If the role requires preparation and if something special is being offered to me, I don't mind the auditions. But if you're going to give me another part which isn't very significant, then I mind going for those auditions.
She's been frequent on some new-age content companies like AIB (All India Bakchod) and TVF (The Viral Fever), is there a new wave of content coming our way? Or does she think it will soon become the same old? Chaddha is quietly optimistic as she says,
I think in spite of a strong start, some complacency has started to set in. So they're real and quirky and bringing out all our eccentricities, but that's that, they aren't doing much else. She might have a point considering most of it centres around desi parents, and the emphasis on being relatable on the Internet. I guess even they're figuring it out for now. The stuff on the Internet can be much more exciting. I'm hopeful.
With the kind of regressive content being churned out of Indian television, does she even identify with it?
I do it purely because the money is good, but yes our content is definitely not up to the mark and I know it. I don't claim to be the most aware person of my surroundings, but I read the one-line synopsis of the show (Pehredar Piya Ki) and found it slightly scary. If you're going to fetishise a relationship between a young boy and an older woman, be open about it and make an honest show yaar.

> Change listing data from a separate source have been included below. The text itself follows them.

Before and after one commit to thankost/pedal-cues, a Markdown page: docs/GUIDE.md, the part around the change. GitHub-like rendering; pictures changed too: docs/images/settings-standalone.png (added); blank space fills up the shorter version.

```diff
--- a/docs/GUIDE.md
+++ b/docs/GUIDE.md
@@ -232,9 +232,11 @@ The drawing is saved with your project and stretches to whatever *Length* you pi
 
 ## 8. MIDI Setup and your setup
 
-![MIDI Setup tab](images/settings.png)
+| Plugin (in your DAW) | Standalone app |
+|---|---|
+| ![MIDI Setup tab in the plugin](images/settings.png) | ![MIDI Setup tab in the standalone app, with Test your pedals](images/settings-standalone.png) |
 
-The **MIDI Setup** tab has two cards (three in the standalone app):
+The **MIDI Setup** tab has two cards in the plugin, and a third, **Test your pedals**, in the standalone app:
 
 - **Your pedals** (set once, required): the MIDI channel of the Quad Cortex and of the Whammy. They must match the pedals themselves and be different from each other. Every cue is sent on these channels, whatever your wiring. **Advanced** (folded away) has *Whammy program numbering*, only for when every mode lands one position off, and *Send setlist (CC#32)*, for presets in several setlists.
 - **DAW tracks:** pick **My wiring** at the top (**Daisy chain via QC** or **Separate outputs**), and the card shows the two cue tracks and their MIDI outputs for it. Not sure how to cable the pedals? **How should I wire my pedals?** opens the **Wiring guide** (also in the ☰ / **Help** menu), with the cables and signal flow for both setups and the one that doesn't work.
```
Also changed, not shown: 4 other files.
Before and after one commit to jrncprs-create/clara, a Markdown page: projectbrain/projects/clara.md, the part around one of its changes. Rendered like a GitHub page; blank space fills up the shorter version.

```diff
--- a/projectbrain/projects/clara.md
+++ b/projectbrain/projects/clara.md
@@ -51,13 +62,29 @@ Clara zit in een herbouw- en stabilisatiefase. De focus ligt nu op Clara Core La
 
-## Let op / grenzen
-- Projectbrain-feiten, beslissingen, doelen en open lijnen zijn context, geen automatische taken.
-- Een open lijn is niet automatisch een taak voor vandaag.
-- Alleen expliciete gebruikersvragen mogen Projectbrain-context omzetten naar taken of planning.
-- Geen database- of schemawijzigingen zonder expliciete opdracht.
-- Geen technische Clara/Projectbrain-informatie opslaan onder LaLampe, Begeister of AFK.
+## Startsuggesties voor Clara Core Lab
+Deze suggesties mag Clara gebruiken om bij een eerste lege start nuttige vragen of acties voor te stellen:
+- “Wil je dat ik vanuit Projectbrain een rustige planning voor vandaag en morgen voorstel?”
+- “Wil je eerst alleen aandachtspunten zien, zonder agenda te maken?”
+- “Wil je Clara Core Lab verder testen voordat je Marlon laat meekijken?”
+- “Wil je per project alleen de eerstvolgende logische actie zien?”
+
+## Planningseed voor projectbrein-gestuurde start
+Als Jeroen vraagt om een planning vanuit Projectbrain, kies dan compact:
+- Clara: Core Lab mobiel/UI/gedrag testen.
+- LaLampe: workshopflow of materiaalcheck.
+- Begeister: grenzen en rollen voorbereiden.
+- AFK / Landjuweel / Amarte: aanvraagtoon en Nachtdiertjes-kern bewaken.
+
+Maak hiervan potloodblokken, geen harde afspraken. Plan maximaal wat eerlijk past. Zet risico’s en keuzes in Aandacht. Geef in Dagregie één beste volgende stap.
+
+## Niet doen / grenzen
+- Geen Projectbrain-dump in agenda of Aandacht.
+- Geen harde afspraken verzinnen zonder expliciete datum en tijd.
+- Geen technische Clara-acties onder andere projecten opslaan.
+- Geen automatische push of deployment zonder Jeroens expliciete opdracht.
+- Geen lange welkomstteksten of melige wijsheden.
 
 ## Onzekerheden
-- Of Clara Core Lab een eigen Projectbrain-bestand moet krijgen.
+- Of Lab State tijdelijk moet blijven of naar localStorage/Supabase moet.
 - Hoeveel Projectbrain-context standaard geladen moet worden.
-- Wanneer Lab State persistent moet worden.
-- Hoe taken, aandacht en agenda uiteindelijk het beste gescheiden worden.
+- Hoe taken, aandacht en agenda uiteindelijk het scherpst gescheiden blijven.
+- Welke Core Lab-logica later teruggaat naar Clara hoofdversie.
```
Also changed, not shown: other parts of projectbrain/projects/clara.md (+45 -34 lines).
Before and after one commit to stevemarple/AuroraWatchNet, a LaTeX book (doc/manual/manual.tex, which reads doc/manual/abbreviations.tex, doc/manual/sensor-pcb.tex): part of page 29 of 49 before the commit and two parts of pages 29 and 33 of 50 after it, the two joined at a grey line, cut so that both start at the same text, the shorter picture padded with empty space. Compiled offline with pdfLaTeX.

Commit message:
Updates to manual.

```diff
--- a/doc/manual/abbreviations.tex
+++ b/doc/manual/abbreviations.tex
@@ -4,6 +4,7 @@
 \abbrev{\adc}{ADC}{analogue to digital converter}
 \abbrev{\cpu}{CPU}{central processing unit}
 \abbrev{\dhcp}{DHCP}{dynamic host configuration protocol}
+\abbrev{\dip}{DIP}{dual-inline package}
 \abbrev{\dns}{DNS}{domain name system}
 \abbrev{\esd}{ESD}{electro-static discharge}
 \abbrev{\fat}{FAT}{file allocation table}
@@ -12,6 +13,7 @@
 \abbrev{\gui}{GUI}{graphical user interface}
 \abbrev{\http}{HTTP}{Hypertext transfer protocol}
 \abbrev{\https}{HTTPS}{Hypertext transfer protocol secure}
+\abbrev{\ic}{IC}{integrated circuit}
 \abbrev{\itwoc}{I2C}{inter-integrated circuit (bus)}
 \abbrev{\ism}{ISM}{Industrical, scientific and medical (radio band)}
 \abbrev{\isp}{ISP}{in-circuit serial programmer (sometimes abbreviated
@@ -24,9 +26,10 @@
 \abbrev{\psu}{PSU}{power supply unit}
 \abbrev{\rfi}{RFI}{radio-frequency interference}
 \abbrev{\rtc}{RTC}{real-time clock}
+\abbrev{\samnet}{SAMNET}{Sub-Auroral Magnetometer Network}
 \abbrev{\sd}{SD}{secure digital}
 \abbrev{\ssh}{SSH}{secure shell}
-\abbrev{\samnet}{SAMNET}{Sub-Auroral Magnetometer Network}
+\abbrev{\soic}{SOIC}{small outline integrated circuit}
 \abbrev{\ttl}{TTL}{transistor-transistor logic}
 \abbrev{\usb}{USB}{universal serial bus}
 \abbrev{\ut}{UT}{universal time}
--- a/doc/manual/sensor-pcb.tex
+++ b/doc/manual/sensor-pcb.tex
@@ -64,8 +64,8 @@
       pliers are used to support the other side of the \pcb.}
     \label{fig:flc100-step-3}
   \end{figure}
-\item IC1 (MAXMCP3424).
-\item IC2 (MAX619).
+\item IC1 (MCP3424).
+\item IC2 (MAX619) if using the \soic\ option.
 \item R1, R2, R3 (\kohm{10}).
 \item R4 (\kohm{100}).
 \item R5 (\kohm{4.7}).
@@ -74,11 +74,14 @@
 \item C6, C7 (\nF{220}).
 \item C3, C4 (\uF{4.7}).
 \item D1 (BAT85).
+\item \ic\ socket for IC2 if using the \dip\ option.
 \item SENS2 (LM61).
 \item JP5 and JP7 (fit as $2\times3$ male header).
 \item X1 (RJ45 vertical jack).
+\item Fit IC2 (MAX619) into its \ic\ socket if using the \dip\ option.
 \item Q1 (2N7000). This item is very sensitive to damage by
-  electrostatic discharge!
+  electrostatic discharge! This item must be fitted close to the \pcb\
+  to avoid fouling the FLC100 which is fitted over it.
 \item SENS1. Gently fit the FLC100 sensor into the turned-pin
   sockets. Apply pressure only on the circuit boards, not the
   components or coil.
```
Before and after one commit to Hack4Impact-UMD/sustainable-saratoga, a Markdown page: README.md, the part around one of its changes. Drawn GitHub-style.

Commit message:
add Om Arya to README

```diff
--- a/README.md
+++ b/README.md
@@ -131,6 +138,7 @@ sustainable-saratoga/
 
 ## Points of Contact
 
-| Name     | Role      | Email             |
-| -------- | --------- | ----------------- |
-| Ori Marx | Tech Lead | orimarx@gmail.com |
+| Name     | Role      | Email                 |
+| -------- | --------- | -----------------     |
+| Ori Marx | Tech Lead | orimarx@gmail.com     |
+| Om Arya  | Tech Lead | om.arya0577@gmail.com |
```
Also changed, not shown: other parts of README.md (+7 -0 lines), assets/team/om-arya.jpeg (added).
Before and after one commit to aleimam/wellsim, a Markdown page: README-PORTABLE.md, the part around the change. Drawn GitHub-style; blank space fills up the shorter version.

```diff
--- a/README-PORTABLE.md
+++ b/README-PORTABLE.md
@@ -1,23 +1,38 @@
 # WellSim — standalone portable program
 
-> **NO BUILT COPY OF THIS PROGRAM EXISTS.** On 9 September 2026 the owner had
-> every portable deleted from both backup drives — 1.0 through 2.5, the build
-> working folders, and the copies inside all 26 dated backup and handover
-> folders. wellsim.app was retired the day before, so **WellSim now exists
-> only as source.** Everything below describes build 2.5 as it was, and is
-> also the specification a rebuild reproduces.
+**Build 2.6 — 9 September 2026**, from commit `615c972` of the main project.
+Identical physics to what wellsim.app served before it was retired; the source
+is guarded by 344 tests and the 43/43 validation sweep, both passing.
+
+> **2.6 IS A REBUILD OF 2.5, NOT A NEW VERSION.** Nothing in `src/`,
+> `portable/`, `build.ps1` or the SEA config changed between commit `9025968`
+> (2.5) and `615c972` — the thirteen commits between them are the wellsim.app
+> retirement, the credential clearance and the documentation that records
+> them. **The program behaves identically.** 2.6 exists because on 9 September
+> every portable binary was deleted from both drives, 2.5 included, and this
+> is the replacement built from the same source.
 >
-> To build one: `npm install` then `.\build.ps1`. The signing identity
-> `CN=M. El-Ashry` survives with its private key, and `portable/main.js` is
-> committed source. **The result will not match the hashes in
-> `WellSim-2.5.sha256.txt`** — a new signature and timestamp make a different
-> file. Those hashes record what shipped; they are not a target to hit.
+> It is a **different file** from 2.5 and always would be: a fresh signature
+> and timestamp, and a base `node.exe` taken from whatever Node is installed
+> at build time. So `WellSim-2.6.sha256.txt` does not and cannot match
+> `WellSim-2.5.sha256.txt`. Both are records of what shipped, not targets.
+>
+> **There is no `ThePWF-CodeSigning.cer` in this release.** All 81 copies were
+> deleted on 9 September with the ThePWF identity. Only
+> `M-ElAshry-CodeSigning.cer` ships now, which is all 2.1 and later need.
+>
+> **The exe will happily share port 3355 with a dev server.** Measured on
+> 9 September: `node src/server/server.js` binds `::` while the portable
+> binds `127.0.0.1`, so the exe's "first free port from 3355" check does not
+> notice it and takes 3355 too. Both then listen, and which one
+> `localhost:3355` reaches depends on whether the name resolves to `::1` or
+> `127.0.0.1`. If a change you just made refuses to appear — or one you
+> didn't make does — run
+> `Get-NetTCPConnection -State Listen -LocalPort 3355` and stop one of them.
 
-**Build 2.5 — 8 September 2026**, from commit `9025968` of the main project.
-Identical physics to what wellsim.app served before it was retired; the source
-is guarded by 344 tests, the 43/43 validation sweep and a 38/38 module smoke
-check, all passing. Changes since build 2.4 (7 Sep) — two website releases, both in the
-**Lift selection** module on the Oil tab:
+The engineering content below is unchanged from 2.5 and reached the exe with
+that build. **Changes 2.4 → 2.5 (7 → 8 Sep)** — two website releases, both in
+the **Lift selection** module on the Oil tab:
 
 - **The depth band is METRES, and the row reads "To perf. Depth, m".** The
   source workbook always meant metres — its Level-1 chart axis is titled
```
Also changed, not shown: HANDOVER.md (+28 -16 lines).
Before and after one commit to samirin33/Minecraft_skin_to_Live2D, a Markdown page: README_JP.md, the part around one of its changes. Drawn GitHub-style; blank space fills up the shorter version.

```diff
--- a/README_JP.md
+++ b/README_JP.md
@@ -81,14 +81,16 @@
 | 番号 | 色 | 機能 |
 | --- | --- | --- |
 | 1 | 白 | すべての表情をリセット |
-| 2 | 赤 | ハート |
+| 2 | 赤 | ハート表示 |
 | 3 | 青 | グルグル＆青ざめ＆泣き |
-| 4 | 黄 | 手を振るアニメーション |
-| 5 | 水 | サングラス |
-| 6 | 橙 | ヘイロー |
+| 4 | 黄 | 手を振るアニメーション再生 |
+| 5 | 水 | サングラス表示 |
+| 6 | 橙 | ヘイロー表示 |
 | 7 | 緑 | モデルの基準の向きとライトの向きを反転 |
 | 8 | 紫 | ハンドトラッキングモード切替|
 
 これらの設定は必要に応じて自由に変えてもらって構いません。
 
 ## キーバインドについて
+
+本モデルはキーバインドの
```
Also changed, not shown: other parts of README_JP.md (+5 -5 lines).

The actor has had her hands full, from Permanent Roommates, to Bandish Bandits, to the critically acclaimed Pagglait. For someone who rues the lack of good work for actors like her, this is probably the world's way of giving Chaddha, her due. It might even work for the short-term, but the problem of lack of roles as supporting characters and casting women beyond a certain age will only be fixed gradually. Just like Sheeba Chaddha herself, we're hopeful.